== SOURCE MATERIAL ==
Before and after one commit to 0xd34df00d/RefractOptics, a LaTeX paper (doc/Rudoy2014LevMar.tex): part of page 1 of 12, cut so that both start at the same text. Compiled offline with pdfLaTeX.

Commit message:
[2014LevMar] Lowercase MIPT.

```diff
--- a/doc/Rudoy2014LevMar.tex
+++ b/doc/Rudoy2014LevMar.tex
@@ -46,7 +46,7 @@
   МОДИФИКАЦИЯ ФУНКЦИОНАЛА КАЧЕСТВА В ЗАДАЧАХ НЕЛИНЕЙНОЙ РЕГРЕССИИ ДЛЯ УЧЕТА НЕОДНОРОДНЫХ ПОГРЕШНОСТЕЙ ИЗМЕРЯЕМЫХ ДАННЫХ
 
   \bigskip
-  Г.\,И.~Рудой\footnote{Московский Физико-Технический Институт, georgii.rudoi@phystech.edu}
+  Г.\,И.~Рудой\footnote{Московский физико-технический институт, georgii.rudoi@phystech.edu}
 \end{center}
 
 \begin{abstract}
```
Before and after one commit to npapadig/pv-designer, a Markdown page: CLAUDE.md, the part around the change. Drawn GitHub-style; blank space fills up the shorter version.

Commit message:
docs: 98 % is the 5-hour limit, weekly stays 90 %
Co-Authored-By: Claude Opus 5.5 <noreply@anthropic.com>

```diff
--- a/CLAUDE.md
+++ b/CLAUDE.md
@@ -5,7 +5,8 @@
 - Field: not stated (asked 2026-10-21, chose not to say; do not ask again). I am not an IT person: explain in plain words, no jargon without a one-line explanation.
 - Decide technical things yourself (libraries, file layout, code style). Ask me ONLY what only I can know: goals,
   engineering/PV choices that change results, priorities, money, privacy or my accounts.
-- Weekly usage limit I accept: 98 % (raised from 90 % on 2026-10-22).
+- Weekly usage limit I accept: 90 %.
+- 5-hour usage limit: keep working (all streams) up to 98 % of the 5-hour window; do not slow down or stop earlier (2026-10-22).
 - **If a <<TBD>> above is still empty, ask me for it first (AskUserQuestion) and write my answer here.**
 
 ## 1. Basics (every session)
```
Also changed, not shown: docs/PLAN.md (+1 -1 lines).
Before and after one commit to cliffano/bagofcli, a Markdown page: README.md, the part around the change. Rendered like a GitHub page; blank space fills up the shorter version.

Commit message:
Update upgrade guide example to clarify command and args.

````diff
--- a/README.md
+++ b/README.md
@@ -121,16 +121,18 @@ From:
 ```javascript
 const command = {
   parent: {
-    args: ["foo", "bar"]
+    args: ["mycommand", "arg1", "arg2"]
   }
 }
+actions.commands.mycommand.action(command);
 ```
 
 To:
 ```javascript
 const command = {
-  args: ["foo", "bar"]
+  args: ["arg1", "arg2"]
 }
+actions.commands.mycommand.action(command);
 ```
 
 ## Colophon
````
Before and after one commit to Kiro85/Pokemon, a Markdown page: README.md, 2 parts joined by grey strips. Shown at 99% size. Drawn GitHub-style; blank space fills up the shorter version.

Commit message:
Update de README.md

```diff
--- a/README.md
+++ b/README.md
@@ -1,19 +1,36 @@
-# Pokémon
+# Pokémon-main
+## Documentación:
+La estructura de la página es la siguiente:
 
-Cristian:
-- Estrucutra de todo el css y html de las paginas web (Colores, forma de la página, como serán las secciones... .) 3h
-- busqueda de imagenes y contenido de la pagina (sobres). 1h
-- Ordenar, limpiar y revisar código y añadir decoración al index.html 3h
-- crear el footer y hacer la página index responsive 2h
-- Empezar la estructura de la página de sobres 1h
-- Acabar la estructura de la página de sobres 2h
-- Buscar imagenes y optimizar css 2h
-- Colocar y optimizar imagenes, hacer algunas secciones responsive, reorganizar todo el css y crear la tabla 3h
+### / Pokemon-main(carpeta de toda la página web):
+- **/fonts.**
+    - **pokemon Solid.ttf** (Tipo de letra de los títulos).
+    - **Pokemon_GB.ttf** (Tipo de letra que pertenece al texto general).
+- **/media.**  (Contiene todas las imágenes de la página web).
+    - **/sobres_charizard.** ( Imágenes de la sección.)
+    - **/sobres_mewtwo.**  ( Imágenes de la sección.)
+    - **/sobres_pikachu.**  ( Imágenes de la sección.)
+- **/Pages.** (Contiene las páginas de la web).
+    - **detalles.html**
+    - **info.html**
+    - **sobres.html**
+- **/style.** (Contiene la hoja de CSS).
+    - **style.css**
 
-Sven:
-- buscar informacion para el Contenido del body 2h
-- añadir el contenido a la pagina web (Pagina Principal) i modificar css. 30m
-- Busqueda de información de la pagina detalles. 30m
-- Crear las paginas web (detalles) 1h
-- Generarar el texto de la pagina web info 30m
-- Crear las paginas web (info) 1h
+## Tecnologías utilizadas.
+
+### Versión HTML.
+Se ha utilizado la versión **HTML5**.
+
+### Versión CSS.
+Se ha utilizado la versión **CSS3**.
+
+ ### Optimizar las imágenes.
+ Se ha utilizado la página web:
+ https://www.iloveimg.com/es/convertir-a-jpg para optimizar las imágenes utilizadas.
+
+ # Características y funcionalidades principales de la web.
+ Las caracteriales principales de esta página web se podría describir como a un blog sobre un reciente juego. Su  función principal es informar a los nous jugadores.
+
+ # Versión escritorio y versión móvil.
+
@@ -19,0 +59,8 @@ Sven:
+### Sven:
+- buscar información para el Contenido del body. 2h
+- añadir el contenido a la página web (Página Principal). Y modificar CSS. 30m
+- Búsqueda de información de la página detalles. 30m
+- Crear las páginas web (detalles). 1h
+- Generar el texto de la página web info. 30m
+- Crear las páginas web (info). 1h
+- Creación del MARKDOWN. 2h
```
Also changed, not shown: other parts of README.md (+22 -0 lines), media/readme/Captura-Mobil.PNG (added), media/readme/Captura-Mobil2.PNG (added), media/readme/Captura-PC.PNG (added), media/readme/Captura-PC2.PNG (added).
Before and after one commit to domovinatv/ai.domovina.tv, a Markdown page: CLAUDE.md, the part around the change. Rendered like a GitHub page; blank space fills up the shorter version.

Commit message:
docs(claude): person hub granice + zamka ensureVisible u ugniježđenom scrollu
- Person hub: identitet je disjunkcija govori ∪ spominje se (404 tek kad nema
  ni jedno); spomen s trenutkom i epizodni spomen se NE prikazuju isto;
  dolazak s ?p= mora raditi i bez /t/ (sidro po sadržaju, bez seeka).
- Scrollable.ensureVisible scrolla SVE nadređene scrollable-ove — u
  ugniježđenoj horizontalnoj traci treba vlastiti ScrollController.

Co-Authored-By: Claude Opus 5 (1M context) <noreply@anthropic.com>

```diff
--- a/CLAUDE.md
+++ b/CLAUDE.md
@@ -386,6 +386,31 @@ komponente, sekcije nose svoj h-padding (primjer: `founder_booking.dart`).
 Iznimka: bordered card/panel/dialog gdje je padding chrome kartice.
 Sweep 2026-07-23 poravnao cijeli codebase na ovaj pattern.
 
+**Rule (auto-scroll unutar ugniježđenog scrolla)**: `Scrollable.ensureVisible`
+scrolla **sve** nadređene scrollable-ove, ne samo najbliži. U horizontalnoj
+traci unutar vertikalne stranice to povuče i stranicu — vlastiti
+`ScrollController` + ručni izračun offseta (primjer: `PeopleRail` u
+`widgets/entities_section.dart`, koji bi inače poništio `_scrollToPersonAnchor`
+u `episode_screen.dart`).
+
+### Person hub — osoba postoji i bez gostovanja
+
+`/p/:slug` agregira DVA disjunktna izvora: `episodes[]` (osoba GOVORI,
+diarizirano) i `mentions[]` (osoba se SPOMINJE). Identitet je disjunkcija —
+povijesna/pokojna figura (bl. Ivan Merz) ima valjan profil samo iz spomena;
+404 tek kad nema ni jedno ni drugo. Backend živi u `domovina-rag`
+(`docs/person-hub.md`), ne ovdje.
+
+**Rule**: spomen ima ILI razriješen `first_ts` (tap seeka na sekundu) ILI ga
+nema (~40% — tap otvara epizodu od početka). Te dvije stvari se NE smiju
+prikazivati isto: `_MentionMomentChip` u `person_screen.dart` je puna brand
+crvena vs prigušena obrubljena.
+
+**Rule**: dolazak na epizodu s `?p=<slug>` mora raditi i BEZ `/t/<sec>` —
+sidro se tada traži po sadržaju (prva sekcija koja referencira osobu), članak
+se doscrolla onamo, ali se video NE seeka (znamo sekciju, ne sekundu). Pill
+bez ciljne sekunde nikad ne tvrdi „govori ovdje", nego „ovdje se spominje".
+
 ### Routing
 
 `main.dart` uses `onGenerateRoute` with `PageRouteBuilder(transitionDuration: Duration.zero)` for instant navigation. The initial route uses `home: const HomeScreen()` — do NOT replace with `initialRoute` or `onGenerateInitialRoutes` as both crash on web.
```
===
**TRY IT**
Find every line in the records that uses the string "hour", then copy it.

**RESPONSE AREA**
docs: 98 % is the 5-hour limit, weekly stays 90 %
+- 5-hour usage limit: keep working (all streams) up to 98 % of the 5-hour window; do not slow down or stop earlier (2026-10-22).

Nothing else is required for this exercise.